Modern Covers: Treasures from the Trash?
by Doug Finch
Something that was always a beginner’s way to collect stamps has become a way to collect covers; and the decline in interest in postal history has had a lot to do with it.
Modern postal history was a hot area for awhile. Stamp auctioneer Robson Lowe sparked interest in “postal history,” a term he coined, with his sales of collectible philatelic items that unlike mint stamps had traveled through the postal system. But now, lack of stamps on covers has caused casual collectors to cease collecting in this area. But paradoxically, it might be just the time to add some of these items – especially current items – to your collection.
The future will find that today’s stamps on cover are scarce. One can’t be sure exactly what type of cover will be a good buy until the future comes around. But it could be that your mundane daily mail could hold some philatelic treasures. After all, stop to think that many of the covers in our collections – advertising, war, commercial airmail, etc. – were once simply part of a day’s mail, saved only because recipients saw the value of them.
Stamped Mail Now a Rarity
It is highly doubtful that today’s junk mail will ever find its way into a high-class philatelic auction, though it might wind up in a dealer’s stock and later into a cover collection. Of course, these aren’t the philatelic covers, like the one in Illustration 1, much collected for their souvenir value, containing special cancels, cachets and markings. These covers, often referred to as event covers have their own charm, and note a philatelic place in time that wistful collectors want to capture by freezing the moment with a souvenir cover.
Much as cover collectors have for decades accumulated ad covers showing everything from fancy horseless plows from the early 20th century – many featuring patriotic motifs illustrating products and businesses, as on the cover in Illustration 2 – and through the years up to recent history as tech took off and ad covers showed early Apple computers and the like, future collectors may want postal evidence of our time and its progress showing cell phones and the latest come-on from video rental giant Netflix. Thanks to the lack of stamps on most of today’s items, they will straddle the ephemera and postal history categories. Still, even stampless, if they have traveled through the mails they will be postal history; legitimate and worthy items for the cover collector.
Old Style Stamp Dealer Covers Disappear
One area that will be poorly represented in the future is the stamp dealer cover. These items, like that in Illustration 3 have always been enthusiastically collected by those with an interest in the history of stamp and cover collecting. But today, stamp dealers know that they no longer attract customers through the mail, but rather online and in the few philatelic publications that still exist. Of course there are still some old school dealers around, who will festoon envelopes carrying your purchases with all manner of odd denomination and colorful stamps. But this is the exception rather than the rule, as the ability of printing out postage labels at home means that dealers can put together shipments quickly and easily, though sadly, without stamps.

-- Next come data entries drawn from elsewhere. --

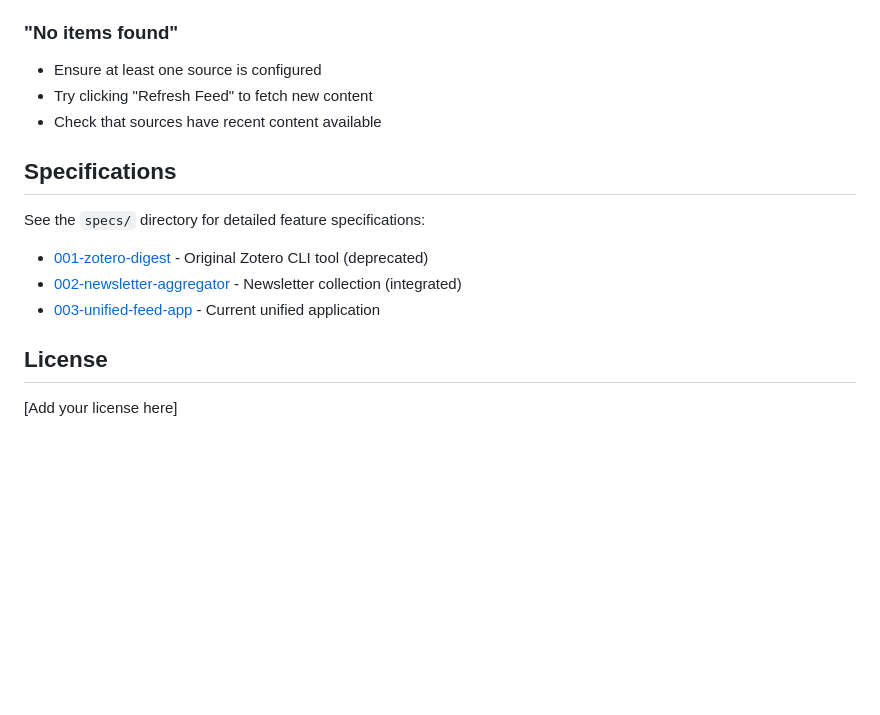
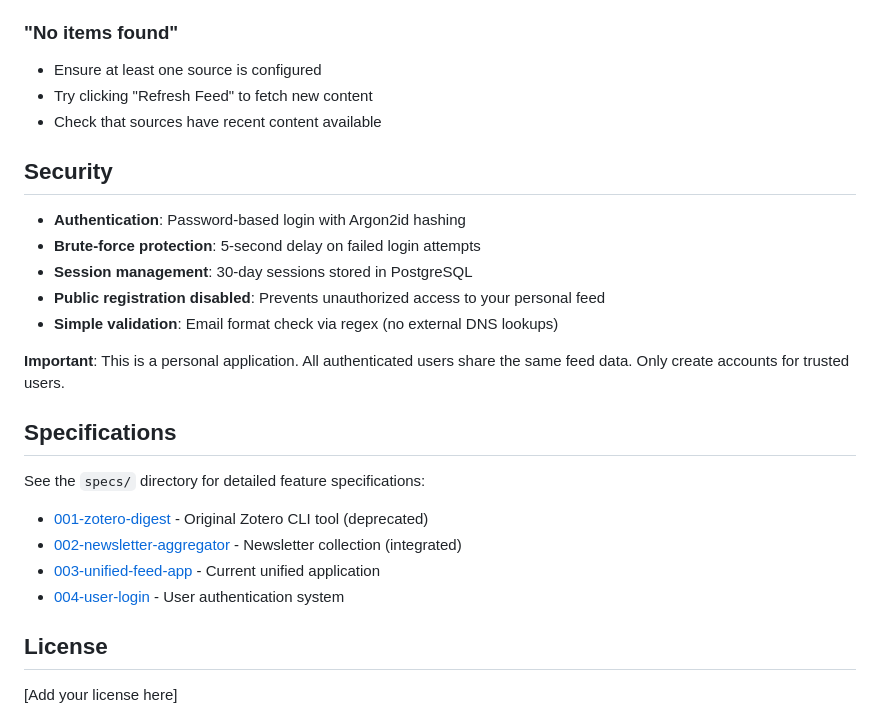
Before and after one commit to wgilpin/daily_briefing, a Markdown page: README.md, the part around the change. Rendered like a GitHub page; blank space fills up the shorter version.

Commit message:
feat: enhance security section in README with authentication details and protections

```diff
--- a/README.md
+++ b/README.md
@@ -323,6 +323,16 @@ See [specs/003-unified-feed-app/](specs/003-unified-feed-app/) for detailed arch
 - Try clicking "Refresh Feed" to fetch new content
 - Check that sources have recent content available
 
+## Security
+
+- **Authentication**: Password-based login with Argon2id hashing
+- **Brute-force protection**: 5-second delay on failed login attempts
+- **Session management**: 30-day sessions stored in PostgreSQL
+- **Public registration disabled**: Prevents unauthorized access to your personal feed
+- **Simple validation**: Email format check via regex (no external DNS lookups)
+
+**Important**: This is a personal application. All authenticated users share the same feed data. Only create accounts for trusted users.
+
 ## Specifications
 
 See the `specs/` directory for detailed feature specifications:
@@ -330,6 +340,7 @@ See the `specs/` directory for detailed feature specifications:
 - [001-zotero-digest](specs/001-zotero-digest/) - Original Zotero CLI tool (deprecated)
 - [002-newsletter-aggregator](specs/002-newsletter-aggregator/) - Newsletter collection (integrated)
 - [003-unified-feed-app](specs/003-unified-feed-app/) - Current unified application
+- [004-user-login](specs/004-user-login/) - User authentication system
 
 ## License
 
```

It may be hard for collectors to understand the items that some dealers are now featuring for sale – simply their own mail, received with greater denomination commemorative, priority and express mail stamps, that with high catalog value, and the current scarcity of stamps on mail, allow them to charge $5 and up for items that not too long ago would have wound up in the trash, or cut up to save the used stamps for later resale.
The lack of stamps on today’s mail also means that a classic style of cover collecting, namely picking a particular stamp like that in illustration 4 and putting together all forms of usage of it on cover will now be impossible. It was once true that a showing of a stamp on various covers – airmail, transatlantic, experimental routes, etc. – could be a collection of real meaning. Now that it is a chore to find stamps on everyday regular mail – forget a cover with an interesting usage or destination – such a collection is no longer a possibility. Perhaps the only usage the collector of current stamps will find is a first day cover, always in abundance.
Stamps Celebrate Themselves
It may be stating the obvious, but commemorative stamps like the Pan Am stamps celebrate their subject. The great philatelic postcard in Illustration 5 is notice for an exhibit of Jamaican stamps to celebrate the country’s 50th anniversary of independence in 2012. Illustrated is the picture side of the postcard, featuring a faux stamp and cancelation.
Something the stamp world has always been very good at is celebrating itself. Or celebrating the world around stamp and cover collecting. And for some, postal history means the history of the stamp collecting hobby itself. It used to be the release of a commemorative stamp had a first day of issue ceremony celebration, and the cover or program, like that in Illustration 6 was a souvenir of the party. Now, more and more stamps are not getting a ceremony, due to budget cuts.
It is also the economy that is prompting collectors to scale down from collecting classic postal history covers and concentrate on modern, or less exalted examples of the classics, franked with lesser value, more affordable stamps. Still these items tell a story of the posts and the mail, a story the cover collector finds endlessly fascinating.
Doug Finch has worked for several northern New Jersey newspapers as a columnist, reporter, and photographer. He has written on film for publications like Cinefantastique and on collectibles for Scott’s Monthly, Linn’s Stamp News and Stamp Collector, among others. Doug is also the Stamp Collecting Guide at About.com, a site of many topics, where experts in their area guide readers toward greater knowledge and enjoyment of their interests. Contact him at firstname.lastname@example.org